[User interface change data]
#####

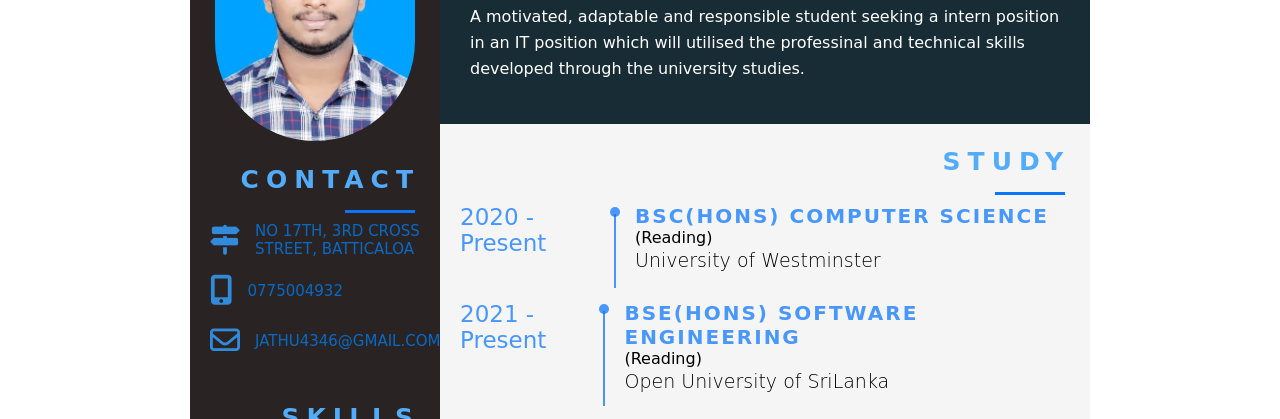
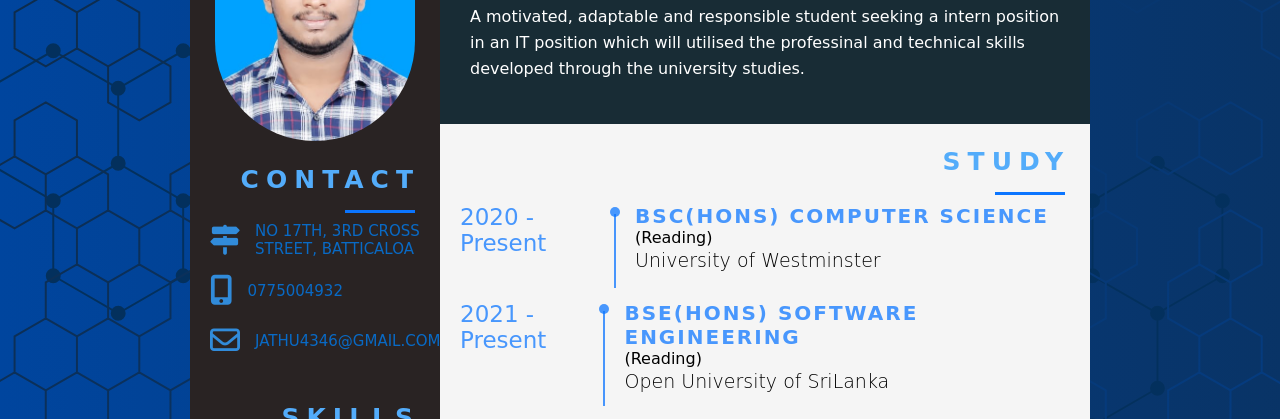
Before and after one commit to Jathu2018/MyCV, a plain HTML site: page MYCV.html in a window 1280 px wide. Shown: the part 161-580 px from the top of the page. Drawn offline with Linux system fonts and the light colour scheme; a web font is replaced by a local one.

Commit message:
Update style.css

```diff
--- a/style.css
+++ b/style.css
@@ -11,7 +11,7 @@
 
 body{
 
-    background-image: url(images/Hexagon.svg);
+    background-image: url(Hexagon.svg);
 
 }
 
```
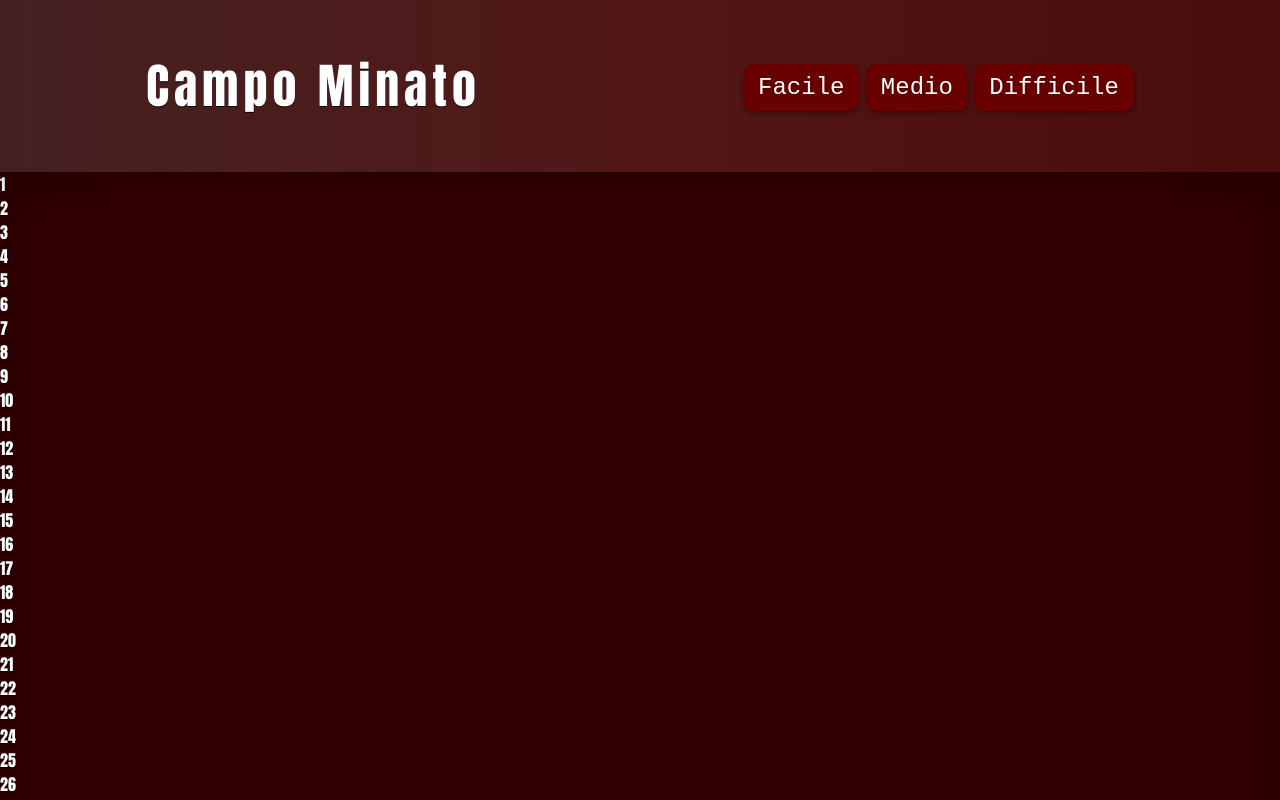
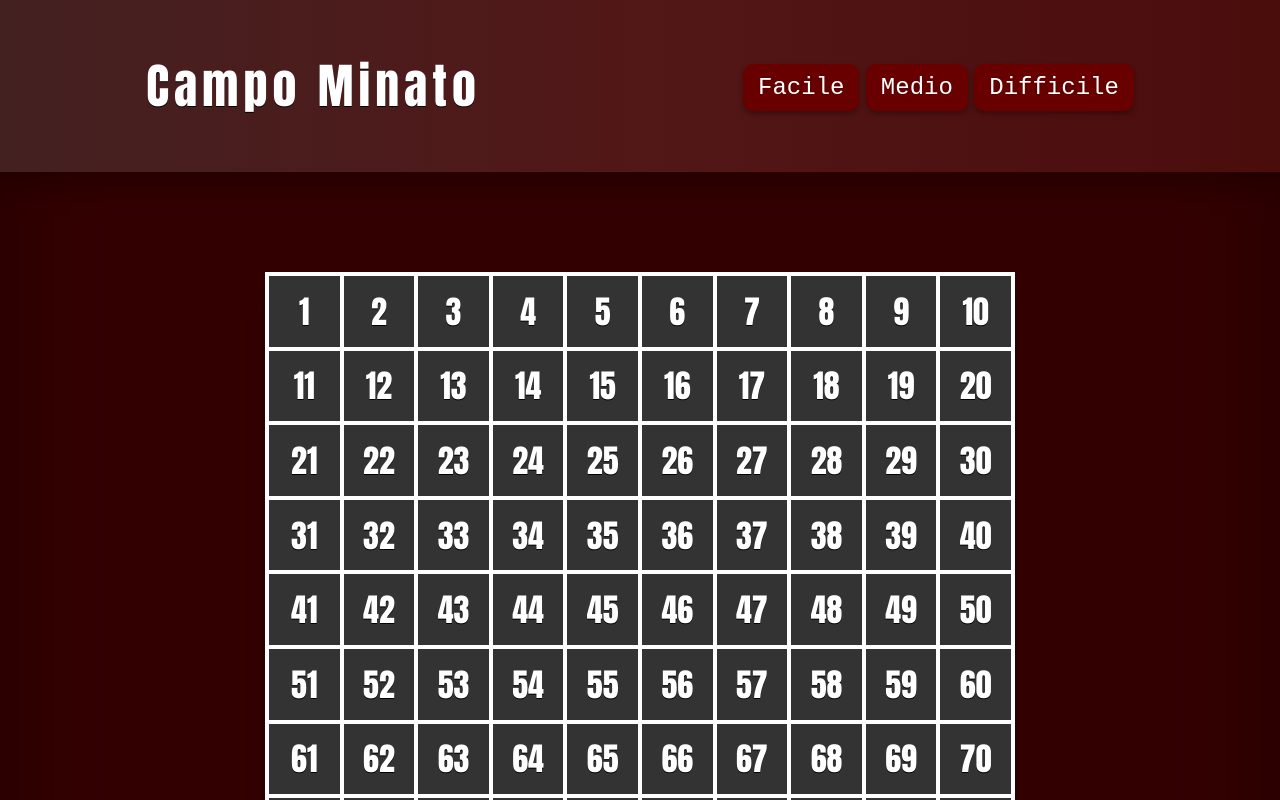
Before and after one commit to Starliege/js-campominato-grid, a plain HTML site: page index.html in a window 1280 px wide. Both pictures are taken after a click on the button "Facile". Shown: the top 800 px of the page. Drawn offline with Linux system fonts and the light colour scheme.

Commit message:
css griglia fatto

```diff
--- a/app.css
+++ b/app.css
@@ -84,3 +84,66 @@
     background-color: #be0000;
     box-shadow: inset 0 5px 5px rgba(0, 0, 0, 0.5);
   }
+
+  /* Griglia */
+#griglia {
+    margin: 100px auto;
+    display: flex;
+    flex-wrap: wrap;
+    box-shadow: rgba(0, 0, 0, 0.09) 0px 2px 1px, rgba(0, 0, 0, 0.09) 0px 4px 2px, rgba(0, 0, 0, 0.09) 0px 8px 4px, rgba(0, 0, 0, 0.09) 0px 16px 8px, rgba(0, 0, 0, 0.09) 0px 32px 16px;
+  }
+
+  .animazione {
+    animation: comparsa-griglia 1.5s;
+  }
+
+  @keyframes comparsa-griglia {
+    0% {transform: scale(0);}
+    50% {transform: scale(1.1);}
+    100% {transform: scale(1);}
+  }
+
+  .facile, .medio, .difficile {
+    border: 2px solid #fff;
+    width: 750px;
+    height: 750px;
+  }
+
+  .cella {
+    margin: 0px 0;
+    border: 2px solid #fff;
+    background-color: #333;
+    transition: background-color 0.3s;
+    font-size: 2rem;
+    display: flex;
+    justify-content: space-around;
+    align-items: center;
+  }
+
+  .facile .cella {
+    height: calc(100% / 10);
+    width: calc(100% / 10);
+  }
+
+  .medio .cella {
+    height: calc(100% / 9);
+    width: calc(100% / 9);
+  }
+
+  .difficile .cella {
+    height: calc(100% / 7);
+    width: calc(100% / 7);
+  }
+
+  .cella:hover {
+    background-color: #3d3d3d;
+    cursor: pointer;
+  }
+
+  .azzurro {
+    background-color: #5c67ff;
+  }
+
+  .azzurro:hover {
+    background-color: #737dff;
+  }
```
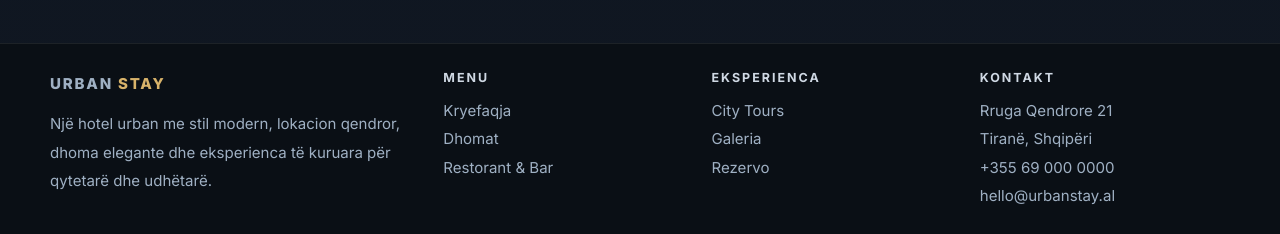
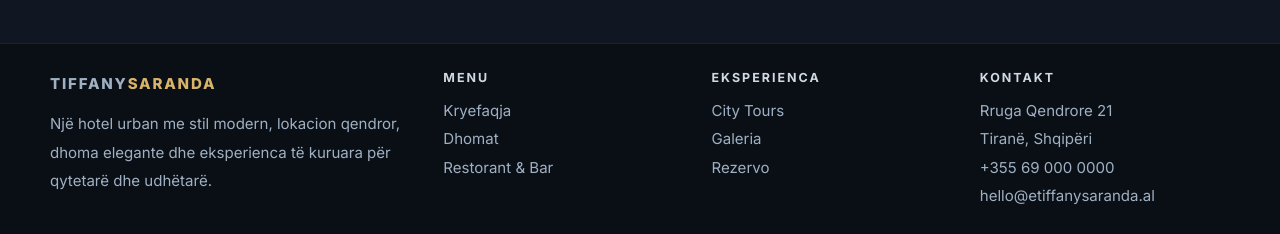
Before and after one commit to 2026-adcwebsite/city-hotel, a plain HTML site: page index.html in a window 1280 px wide. Shown: the part 3850-4084 px from the top of the page. Drawn offline with Linux system fonts and the light colour scheme.

Commit message:
Update index.html

```diff
--- a/index.html
+++ b/index.html
@@ -234,7 +234,7 @@ nav.scrolled{background:rgba(7,11,18,.9);border-bottom-color:rgba(255,255,255,.0
 <footer class="footer">
   <div class="container footer-grid">
     <div>
-      <a class="logo" href="index.html">Urban <span>Stay</span></a>
+      <a class="logo" href="index.html">TIFFANY<span>SARANDA</span></a>
       <p>Një hotel urban me stil modern, lokacion qendror, dhoma elegante dhe eksperienca të kuruara për qytetarë dhe udhëtarë.</p>
     </div>
     <div>
@@ -247,7 +247,7 @@ nav.scrolled{background:rgba(7,11,18,.9);border-bottom-color:rgba(255,255,255,.0
     </div>
     <div>
       <h4>Kontakt</h4>
-      <p>Rruga Qendrore 21<br>Tiranë, Shqipëri<br>+355 69 000 0000<br>hello@urbanstay.al</p>
+      <p>Rruga Qendrore 21<br>Tiranë, Shqipëri<br>+355 69 000 0000<br>hello@etiffanysaranda.al</p>
     </div>
   </div>
 </footer>
```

#####

* How to complete this task *
Whenever a line of the entries contains the string "fonts", copy that line.

* Response to this task *
Before and after one commit to Jathu2018/MyCV, a plain HTML site: page MYCV.html in a window 1280 px wide. Shown: the part 161-580 px from the top of the page. Drawn offline with Linux system fonts and the light colour scheme; a web font is replaced by a local one.
Before and after one commit to Starliege/js-campominato-grid, a plain HTML site: page index.html in a window 1280 px wide. Both pictures are taken after a click on the button "Facile". Shown: the top 800 px of the page. Drawn offline with Linux system fonts and the light colour scheme.
Before and after one commit to 2026-adcwebsite/city-hotel, a plain HTML site: page index.html in a window 1280 px wide. Shown: the part 3850-4084 px from the top of the page. Drawn offline with Linux system fonts and the light colour scheme.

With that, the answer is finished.